Steve Ontiveros 18 1.82 4 2 59.1

Frank Castillo? Sheesh. Joe Nathan has 45 career saves, and Mariano Rivera has 37 against the Royals, in case you were wondering.

How did the Royals knock around a bit?

Player (150 IP) G ERA W L IP
Freddy Garcia 31 5.70 10 14 173.2
Jim Abbott 25 5.61 6 12 155.2
Jim Slaton 35 5.40 6 14 151.2
Luis Tiant 30 5.26 6 15 155.2
Bartolo Colon 28 4.83 15 10 173.1
Jim Clancy 29 4.82 10 13 185.0
Bobby Witt 25 4.69 10 9 153.2
Glenn Abbott 27 4.56 7 10 160.0
Frank Tanana 43 4.54 9 22 259.2
Fergie Jenkins 25 4.51 8 10 161.2

Yea, Garcia would have been my first guess.

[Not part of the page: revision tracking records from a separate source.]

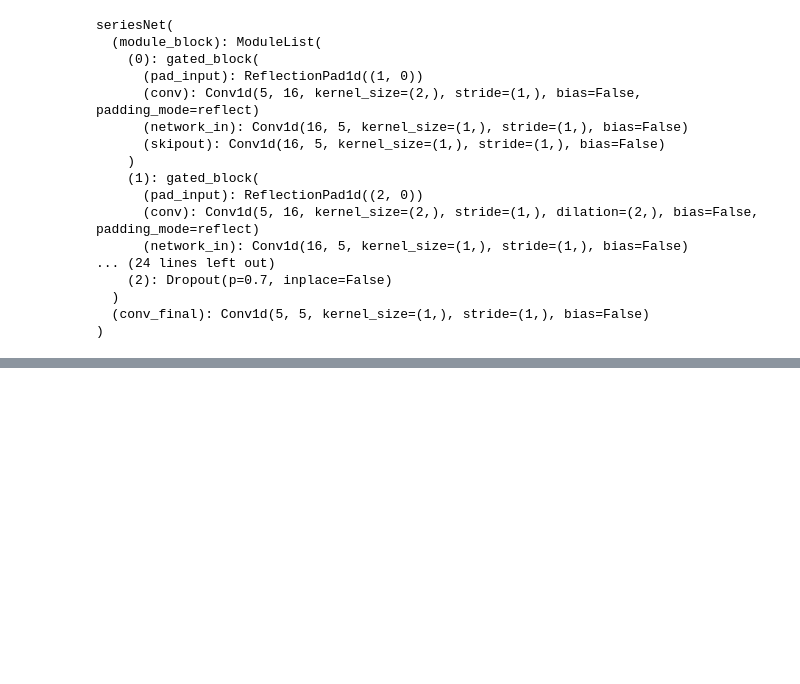
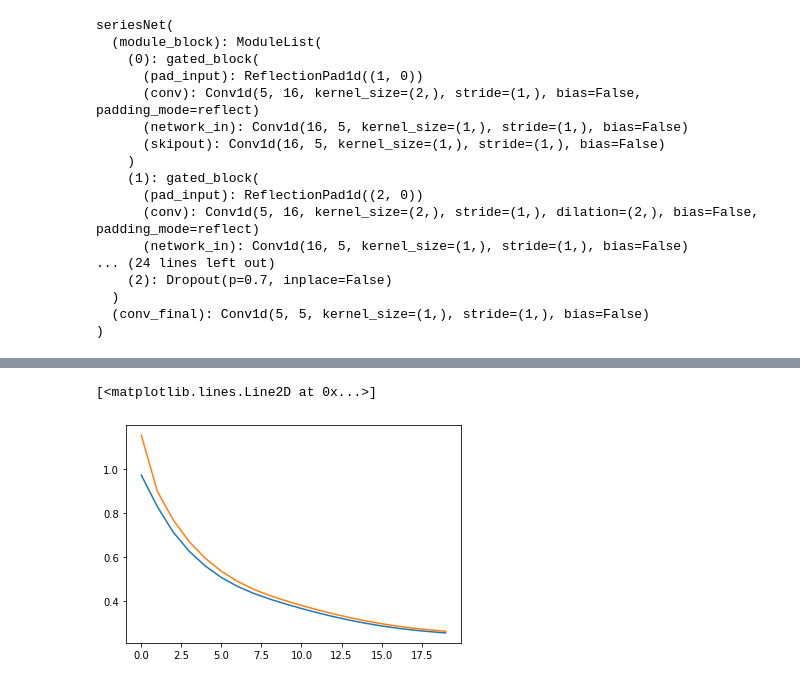
Before and after one commit to mdurandgasselin/IFT-725-TimeSeries, a Jupyter notebook: test_seriesNet.ipynb, the cells around one changed output, grey strips where cells are left out. Cells and saved outputs as stored; diff of their text form; code cells hidden in the pictures; blank space fills up the shorter version.

```diff
--- a/test_seriesNet.ipynb
+++ b/test_seriesNet.ipynb
@@ -154,0 +154,38 @@ torch.Size([1, 5, 1258])
+# %%
+# LES DATA DOIVENT ETRE DE LA FORME (N, C, TIMESERIES) OU N EST LE NOMBRE D'ELEMENTS DANS LA MINI BATCH
+# C LE NOMBRE DE CANAUX, ET TIMESERIES LE NOMBRE DE POINTS DANS LA SERIE CHRONOLOGIQUE
+# INITIALISER LE MODELE :
+myModel = seriesNet(5, nb_causal_block=5,gate_nb_filter=16, nb_block_dropped=2)
+myModel = myModel.float()
+#dataset.float()
+# CHOISIR UNE LOSS
+criterion = nn.MSELoss()
+optimizer = optim.SGD(myModel.parameters(), lr=0.001, weight_decay=0.01)
+# TRACE DES METRICS
+training_loss_epoch = []
+valid_loss_epoch = []
+#choice = torch.multinomial(torch.tensor(np.arange(data.size()[0])).float(), 1)
+for i in range(20):
+    print('epoch {}'.format(i+1))
+    training_loss = []
+    for j,batch in enumerate(training_loader):
+        inputModel, target = batch[:,:,:-1], batch[:,:,1:]
+        output = myModel(inputModel)
+        optimizer.zero_grad()
+        loss = criterion(output, target)
+        loss.backward()
+        #print(" loss : ", loss)
+        optimizer.step()
+        training_loss.append(loss.item())
+        #print(training_loss)
+    training_loss_epoch.append(np.mean(training_loss))
+    myModel.eval()
+    with torch.no_grad():
+        valid_loss=[]
+        for batch in valid_loader:
+            inputModel, target = batch[:,:,:-1], batch[:,:,1:]
+            output = myModel(inputModel)
+            loss = criterion(output, target)
+            valid_loss.append(loss.item())
+        valid_loss_epoch.append(np.mean(valid_loss))
+    print('Validation loss %.3f' % (valid_loss_epoch[-1]))
@@ -154,0 +210,6 @@ torch.Size([1, 5, 1258])
+# %%
+plt.plot(valid_loss_epoch)
+plt.plot(training_loss_epoch)
+# %% [output]
+[<matplotlib.lines.Line2D at 0x...>]
+[figure, added]
```
Also changed, not shown: parts of 14 cells of this notebook, 1 other file.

It seems like the Royals always had his number, no matter how good he was and how bad they were. How about those that were so crummy they only threw 50 innings against the Royals?

Player (50 IP) G ERA W L IP
Tim Belcher 9 7.41 1 7 51.0
Gary Peters 12 7.10 3 4 58.1
Paul Mitchell 14 6.88 0 4 52.1
Chris Knapp 13 6.86 4 3 63.0
Ramon Ortiz 10 6.75 3 5 56.0
James Baldwin 18 6.48 7 5 93.0
John Tudor 10 6.22 2 5 59.1
Jaime Navarro 24 6.12 8 8 122.0
Rick Langford 16 6.11 5 7 84.0
Omar Olivares 13 6.10 3 5 62.0

John Tudor sticks out as he was a very good pitcher, who was rocked in Game 7 of the 1985 World Series against the Royals (those numbers aren't included in these totals). Tim Belcher pitched for the Royals from 1998 to 1998.